**THE TASK**
Examine each line of the data. Copy those that contain the string "label".

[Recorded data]
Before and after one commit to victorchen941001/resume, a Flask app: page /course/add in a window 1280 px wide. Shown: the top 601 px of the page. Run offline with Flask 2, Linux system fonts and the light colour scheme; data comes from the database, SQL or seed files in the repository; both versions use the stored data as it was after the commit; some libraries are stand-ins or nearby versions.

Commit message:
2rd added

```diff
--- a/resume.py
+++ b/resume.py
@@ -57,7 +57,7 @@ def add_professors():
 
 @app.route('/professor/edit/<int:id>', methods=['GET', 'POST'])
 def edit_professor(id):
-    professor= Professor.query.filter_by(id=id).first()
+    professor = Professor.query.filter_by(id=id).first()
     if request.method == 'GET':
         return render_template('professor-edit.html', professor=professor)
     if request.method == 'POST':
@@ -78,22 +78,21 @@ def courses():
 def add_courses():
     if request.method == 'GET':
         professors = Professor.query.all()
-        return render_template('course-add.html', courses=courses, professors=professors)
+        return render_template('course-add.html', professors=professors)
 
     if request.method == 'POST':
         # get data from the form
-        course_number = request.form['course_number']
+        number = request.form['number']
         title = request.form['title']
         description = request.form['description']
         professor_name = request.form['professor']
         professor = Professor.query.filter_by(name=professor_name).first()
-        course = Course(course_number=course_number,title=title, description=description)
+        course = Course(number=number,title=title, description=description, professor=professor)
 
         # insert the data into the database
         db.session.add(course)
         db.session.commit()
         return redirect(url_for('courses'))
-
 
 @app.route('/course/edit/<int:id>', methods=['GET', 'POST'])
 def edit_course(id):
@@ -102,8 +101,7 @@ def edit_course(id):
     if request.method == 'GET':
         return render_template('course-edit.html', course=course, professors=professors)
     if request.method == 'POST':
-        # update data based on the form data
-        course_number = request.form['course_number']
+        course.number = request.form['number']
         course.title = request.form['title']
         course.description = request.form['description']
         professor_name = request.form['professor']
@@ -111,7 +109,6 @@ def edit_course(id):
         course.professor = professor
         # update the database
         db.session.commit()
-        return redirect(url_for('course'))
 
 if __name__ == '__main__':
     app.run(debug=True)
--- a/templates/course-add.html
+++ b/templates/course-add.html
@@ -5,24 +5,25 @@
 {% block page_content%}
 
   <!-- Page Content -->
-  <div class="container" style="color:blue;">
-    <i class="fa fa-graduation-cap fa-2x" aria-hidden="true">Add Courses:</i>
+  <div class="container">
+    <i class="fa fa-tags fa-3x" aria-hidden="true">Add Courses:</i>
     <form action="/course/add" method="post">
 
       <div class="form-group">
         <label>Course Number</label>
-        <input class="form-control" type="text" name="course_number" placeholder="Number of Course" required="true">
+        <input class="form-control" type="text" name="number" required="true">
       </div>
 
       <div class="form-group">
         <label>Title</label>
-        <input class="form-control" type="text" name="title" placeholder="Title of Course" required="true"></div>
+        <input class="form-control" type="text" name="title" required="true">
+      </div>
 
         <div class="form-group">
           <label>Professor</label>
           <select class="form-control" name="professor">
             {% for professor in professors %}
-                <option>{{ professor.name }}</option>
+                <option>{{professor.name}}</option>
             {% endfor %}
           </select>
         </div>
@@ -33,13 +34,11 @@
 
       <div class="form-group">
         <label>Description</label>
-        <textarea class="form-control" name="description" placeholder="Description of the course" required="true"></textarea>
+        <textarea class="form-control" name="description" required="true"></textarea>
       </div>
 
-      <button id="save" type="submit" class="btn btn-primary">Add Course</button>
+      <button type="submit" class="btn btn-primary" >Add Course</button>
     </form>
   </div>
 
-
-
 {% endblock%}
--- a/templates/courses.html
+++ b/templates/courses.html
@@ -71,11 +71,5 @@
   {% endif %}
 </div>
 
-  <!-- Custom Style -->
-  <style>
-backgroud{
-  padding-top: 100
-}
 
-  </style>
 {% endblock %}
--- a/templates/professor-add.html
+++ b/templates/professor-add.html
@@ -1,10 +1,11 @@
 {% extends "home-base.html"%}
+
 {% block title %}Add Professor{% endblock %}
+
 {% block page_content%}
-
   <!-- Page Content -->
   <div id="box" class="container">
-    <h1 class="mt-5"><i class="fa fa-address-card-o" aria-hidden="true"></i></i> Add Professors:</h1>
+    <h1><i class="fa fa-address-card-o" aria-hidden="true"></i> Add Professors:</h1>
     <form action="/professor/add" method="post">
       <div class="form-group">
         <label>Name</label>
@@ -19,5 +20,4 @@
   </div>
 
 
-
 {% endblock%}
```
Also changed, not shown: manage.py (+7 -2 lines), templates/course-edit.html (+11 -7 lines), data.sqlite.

**ANSWER BELOW**
         <label>Course Number</label>
         <label>Title</label>
           <label>Professor</label>
         <label>Description</label>
         <label>Name</label>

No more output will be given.